The long 'silence' around a Scottish island emigration from Uist to Canada on SS Marloch as it marks 100 years
The stark choice for islanders was, one priest believed, to “emigrate or starve” and it was against this backdrop that around 300 people from families across Barra and Uist boarded the SS Marloch to begin a new life in Canada 100 years ago.
Since then, a certain “silence” has surrounded the emigration of families given the controversies and difficulties faced by those who crossed the Atlantic in April 1923 in search of a better life, according to Father Michael MacDonald, the parish priest of Ardkenneth in Iochdar, South Uist.
Fr MacDonald has long researched the circumstances surrounding the emigration masterminded by Father Andrew MacDonnell, a Highlander and former monk at Fort Augustus Abbey who went on to serve as priest for a Canadian regiment during World War One and then as a paid “agent” for the Canadian Government to find people to settle the land.

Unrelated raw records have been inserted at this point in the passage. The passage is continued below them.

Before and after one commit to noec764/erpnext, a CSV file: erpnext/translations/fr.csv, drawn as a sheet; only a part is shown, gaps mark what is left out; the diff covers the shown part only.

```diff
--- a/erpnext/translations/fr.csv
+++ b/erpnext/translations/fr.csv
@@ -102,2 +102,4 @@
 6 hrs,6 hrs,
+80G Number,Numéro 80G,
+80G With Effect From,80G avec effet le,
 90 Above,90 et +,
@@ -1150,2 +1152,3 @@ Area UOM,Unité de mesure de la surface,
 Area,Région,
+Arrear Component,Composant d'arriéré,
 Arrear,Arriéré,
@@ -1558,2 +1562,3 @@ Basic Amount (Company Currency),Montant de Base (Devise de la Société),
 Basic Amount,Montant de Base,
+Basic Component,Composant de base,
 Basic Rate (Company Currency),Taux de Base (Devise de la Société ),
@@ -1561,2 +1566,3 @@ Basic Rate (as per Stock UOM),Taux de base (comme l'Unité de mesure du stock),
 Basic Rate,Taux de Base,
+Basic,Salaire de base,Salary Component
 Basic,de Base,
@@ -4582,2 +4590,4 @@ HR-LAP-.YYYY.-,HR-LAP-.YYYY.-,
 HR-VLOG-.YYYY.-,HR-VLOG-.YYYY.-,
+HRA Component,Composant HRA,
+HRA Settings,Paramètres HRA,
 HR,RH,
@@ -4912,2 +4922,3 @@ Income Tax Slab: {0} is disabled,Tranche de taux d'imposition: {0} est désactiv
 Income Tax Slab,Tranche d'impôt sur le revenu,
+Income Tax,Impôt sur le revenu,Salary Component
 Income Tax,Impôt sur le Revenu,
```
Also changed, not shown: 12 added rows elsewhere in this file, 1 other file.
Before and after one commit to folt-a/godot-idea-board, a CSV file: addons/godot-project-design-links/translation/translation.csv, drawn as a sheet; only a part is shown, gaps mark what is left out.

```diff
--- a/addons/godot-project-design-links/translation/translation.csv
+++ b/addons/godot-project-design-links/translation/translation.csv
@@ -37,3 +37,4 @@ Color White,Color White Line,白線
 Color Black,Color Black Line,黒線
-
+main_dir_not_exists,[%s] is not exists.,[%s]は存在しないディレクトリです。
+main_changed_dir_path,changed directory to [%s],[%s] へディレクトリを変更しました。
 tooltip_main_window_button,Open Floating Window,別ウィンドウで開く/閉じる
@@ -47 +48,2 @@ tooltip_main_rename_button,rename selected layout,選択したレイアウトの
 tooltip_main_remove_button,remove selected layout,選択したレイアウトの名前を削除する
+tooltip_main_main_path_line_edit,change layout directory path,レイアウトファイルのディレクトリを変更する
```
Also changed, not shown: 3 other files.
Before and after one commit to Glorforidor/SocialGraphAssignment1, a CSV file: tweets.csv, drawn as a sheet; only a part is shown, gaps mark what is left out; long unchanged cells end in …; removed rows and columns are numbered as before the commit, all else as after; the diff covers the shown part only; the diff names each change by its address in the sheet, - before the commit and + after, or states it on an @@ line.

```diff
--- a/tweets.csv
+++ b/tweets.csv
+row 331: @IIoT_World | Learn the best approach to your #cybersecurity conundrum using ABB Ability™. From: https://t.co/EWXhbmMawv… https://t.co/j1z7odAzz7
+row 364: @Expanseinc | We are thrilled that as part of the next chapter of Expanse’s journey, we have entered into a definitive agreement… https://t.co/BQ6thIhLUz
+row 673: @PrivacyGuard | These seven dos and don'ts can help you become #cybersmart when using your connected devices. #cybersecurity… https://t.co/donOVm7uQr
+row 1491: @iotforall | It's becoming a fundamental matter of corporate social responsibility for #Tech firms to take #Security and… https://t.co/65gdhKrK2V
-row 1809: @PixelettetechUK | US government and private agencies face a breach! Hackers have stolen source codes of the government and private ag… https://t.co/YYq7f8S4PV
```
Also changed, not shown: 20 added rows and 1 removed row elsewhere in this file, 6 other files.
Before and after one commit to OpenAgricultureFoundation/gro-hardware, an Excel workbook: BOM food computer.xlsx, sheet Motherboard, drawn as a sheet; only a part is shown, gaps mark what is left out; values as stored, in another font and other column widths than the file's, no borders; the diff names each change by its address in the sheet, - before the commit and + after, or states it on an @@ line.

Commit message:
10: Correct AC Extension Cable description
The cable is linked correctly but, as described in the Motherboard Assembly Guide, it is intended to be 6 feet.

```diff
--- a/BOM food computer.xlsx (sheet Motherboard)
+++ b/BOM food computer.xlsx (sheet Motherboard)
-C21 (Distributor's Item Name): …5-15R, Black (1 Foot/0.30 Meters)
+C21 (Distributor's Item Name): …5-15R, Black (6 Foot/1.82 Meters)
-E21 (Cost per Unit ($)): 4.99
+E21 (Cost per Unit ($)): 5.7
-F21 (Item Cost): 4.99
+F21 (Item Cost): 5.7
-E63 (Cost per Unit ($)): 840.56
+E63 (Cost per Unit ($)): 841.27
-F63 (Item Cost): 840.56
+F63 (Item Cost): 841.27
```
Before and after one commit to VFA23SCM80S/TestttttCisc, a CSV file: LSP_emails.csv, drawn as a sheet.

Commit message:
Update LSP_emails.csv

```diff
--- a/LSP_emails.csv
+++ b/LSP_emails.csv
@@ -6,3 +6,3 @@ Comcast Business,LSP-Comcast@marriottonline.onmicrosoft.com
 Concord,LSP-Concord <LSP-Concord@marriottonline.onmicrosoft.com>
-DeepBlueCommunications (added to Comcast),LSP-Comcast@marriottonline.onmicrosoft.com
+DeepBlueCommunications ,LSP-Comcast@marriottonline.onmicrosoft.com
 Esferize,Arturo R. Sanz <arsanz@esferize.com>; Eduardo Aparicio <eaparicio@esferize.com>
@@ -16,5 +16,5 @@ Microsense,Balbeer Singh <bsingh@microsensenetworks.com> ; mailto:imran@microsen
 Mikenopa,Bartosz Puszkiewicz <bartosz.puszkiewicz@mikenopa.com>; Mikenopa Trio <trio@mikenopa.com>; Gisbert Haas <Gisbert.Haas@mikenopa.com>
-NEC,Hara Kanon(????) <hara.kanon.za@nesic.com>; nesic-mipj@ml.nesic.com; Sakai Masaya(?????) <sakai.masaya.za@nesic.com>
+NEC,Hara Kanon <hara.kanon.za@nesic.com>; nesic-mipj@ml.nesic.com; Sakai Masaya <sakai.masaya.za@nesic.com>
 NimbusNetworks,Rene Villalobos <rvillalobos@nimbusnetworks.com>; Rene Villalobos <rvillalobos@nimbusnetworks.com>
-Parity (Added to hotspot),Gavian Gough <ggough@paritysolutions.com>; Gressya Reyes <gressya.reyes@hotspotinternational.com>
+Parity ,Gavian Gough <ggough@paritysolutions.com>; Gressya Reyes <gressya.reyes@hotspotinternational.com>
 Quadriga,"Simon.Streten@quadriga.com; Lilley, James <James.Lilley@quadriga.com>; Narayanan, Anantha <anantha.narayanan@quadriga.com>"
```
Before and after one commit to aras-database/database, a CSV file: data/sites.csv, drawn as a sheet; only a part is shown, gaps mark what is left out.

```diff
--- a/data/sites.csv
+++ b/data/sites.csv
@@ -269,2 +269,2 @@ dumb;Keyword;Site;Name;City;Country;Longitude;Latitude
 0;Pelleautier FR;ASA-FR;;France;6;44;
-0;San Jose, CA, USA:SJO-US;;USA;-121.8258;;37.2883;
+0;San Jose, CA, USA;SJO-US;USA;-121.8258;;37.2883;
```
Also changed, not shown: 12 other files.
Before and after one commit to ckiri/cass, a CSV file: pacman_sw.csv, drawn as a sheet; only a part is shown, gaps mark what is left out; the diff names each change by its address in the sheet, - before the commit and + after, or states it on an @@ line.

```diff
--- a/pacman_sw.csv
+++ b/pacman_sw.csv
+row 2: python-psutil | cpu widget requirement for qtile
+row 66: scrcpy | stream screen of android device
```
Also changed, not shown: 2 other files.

Unbeknown to his civil service bosses, Fr MacDonnell’s planned to create a new Catholic settlement, called Clandonald, in Alberta, with his vision gaining support among the Bishops of Scotland at the time.
“Andrew MacDonnell was quite a character and quite a controversial character,” Fr MacDonald said. “He got this notion, and it sounds to us today to be completely mad, to set up a Catholic community on the prairies of Canada.
“So he convinced the Archbishops of Glasgow, Edinburgh, St Andrews and Argyll and the Isles, basically anyone who mattered in the Catholic Church in Scotland – and then the Archbishop of Edmonton, Canada – that this would be the thing to do and the letters of support are all there.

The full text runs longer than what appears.